= Goal of the exercise =
Exactly as written, return every line of the data below apart from the pictures.

= Input for this task =
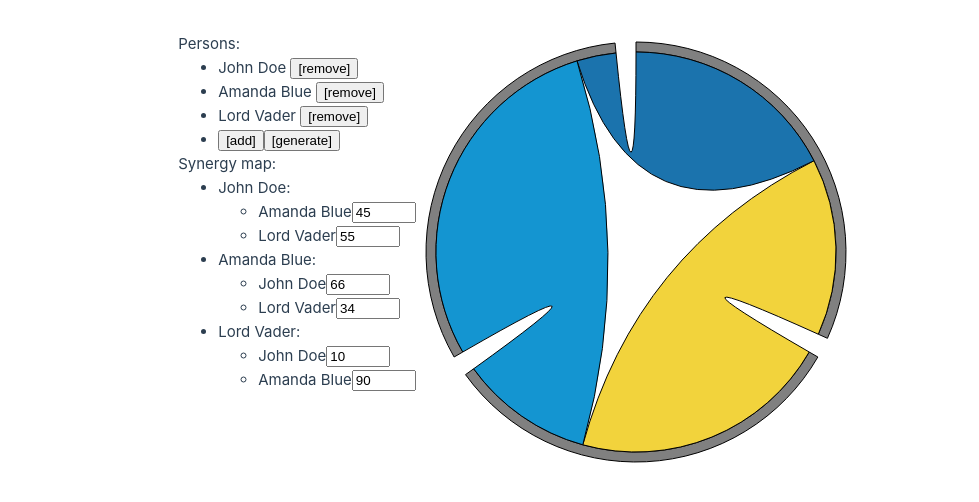
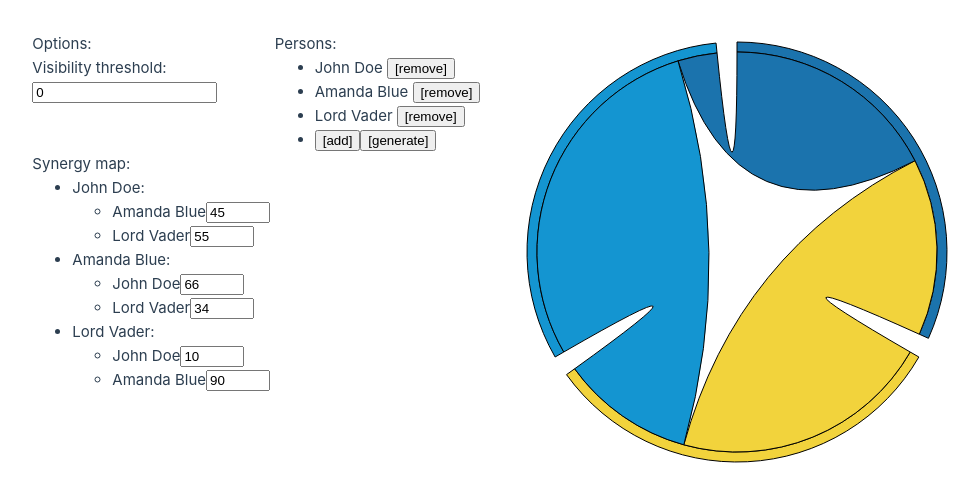
Before and after one commit to przemek-kruko/vue-d3-chord, a Vue app: page / in a window 1280 px wide. Shown: the top 502 px of the page, without its empty margins (123-1102 px from the left). Built offline with nearby package versions, Linux system fonts and the light colour scheme; the HTML template or start-up script is replaced by a standard one.

Commit message:
add entity synergy item visibility threshold feature

```diff
--- a/src/App.vue
+++ b/src/App.vue
@@ -8,6 +8,7 @@ export const SynergyView = {
       addMode: false,
       newPersonName: "",
       newPersonColor: "",
+      visibilityThreshold: 0,
       persons: [
         {
           id: 1,
@@ -72,6 +73,13 @@ export const SynergyView = {
     },
     handleChangeNewPersonColor(event) {
       this.newPersonColor = event.target.value;
+    },
+    handleChangeVisibilityThreshold(event) {
+      const threshold = Number(event.target.value || 0);
+      this.visibilityThreshold = threshold;
+      this.$nextTick(() => {
+        this.renderChord();
+      });
     },
     addPersonEntity(id, name, color, randomValues = false) {
       const currentPersonsLength = this.persons.length;
@@ -159,7 +167,12 @@ export const SynergyView = {
       const matrix = this.persons.map((person) => {
         return this.synergy
           .find((synergyItem) => synergyItem.id === person.id)
-          .values.map((synergyItemValue) => synergyItemValue.value);
+          .values.map((synergyItemValue) => synergyItemValue.value)
+          .map((synergyItemValueNumber) =>
+            synergyItemValueNumber >= this.visibilityThreshold
+              ? synergyItemValueNumber
+              : 0
+          );
       });
 
       const colors = this.persons.map((person) => person.color || "red");
@@ -182,7 +195,6 @@ export const SynergyView = {
         .append("g")
         .append("path")
         .style("fill", (d, i) => colors[i])
-        .style("fill", "grey")
         .style("stroke", "black")
         .attr("d", d3.arc().innerRadius(200).outerRadius(210));
 
@@ -212,6 +224,17 @@ export default SynergyView;
     <div class="item">
       <div class="row">
         <div class="item">
+          <div>Options:</div>
+          <div>
+            Visibility threshold:
+            <input
+              type="number"
+              v-model="visibilityThreshold"
+              @input="handleChangeVisibilityThreshold"
+            />
+          </div>
+        </div>
+        <div class="item">
           <div>Persons:</div>
           <ul>
             <li v-for="person in persons" :key="person.id">
@@ -222,8 +245,8 @@ export default SynergyView;
               <template v-if="addMode">
                 <input
                   type="text"
+                  v-model="newPersonName"
                   @keydown.enter="addNewPerson"
-                  v-model="newPersonName"
                   @input="handleChangeNewPersonName"
                 />
                 <input
```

= Your solution =
Before and after one commit to przemek-kruko/vue-d3-chord, a Vue app: page / in a window 1280 px wide. Shown: the top 502 px of the page, without its empty margins (123-1102 px from the left). Built offline with nearby package versions, Linux system fonts and the light colour scheme; the HTML template or start-up script is replaced by a standard one.

Commit message:
add entity synergy item visibility threshold feature

```diff
--- a/src/App.vue
+++ b/src/App.vue
@@ -8,6 +8,7 @@ export const SynergyView = {
       addMode: false,
       newPersonName: "",
       newPersonColor: "",
+      visibilityThreshold: 0,
       persons: [
         {
           id: 1,
@@ -72,6 +73,13 @@ export const SynergyView = {
     },
     handleChangeNewPersonColor(event) {
       this.newPersonColor = event.target.value;
+    },
+    handleChangeVisibilityThreshold(event) {
+      const threshold = Number(event.target.value || 0);
+      this.visibilityThreshold = threshold;
+      this.$nextTick(() => {
+        this.renderChord();
+      });
     },
     addPersonEntity(id, name, color, randomValues = false) {
       const currentPersonsLength = this.persons.length;
@@ -159,7 +167,12 @@ export const SynergyView = {
       const matrix = this.persons.map((person) => {
         return this.synergy
           .find((synergyItem) => synergyItem.id === person.id)
-          .values.map((synergyItemValue) => synergyItemValue.value);
+          .values.map((synergyItemValue) => synergyItemValue.value)
+          .map((synergyItemValueNumber) =>
+            synergyItemValueNumber >= this.visibilityThreshold
+              ? synergyItemValueNumber
+              : 0
+          );
       });
 
       const colors = this.persons.map((person) => person.color || "red");
@@ -182,7 +195,6 @@ export const SynergyView = {
         .append("g")
         .append("path")
         .style("fill", (d, i) => colors[i])
-        .style("fill", "grey")
         .style("stroke", "black")
         .attr("d", d3.arc().innerRadius(200).outerRadius(210));
 
@@ -212,6 +224,17 @@ export default SynergyView;
     <div class="item">
       <div class="row">
         <div class="item">
+          <div>Options:</div>
+          <div>
+            Visibility threshold:
+            <input
+              type="number"
+              v-model="visibilityThreshold"
+              @input="handleChangeVisibilityThreshold"
+            />
+          </div>
+        </div>
+        <div class="item">
           <div>Persons:</div>
           <ul>
             <li v-for="person in persons" :key="person.id">
@@ -222,8 +245,8 @@ export default SynergyView;
               <template v-if="addMode">
                 <input
                   type="text"
+                  v-model="newPersonName"
                   @keydown.enter="addNewPerson"
-                  v-model="newPersonName"
                   @input="handleChangeNewPersonName"
                 />
                 <input
```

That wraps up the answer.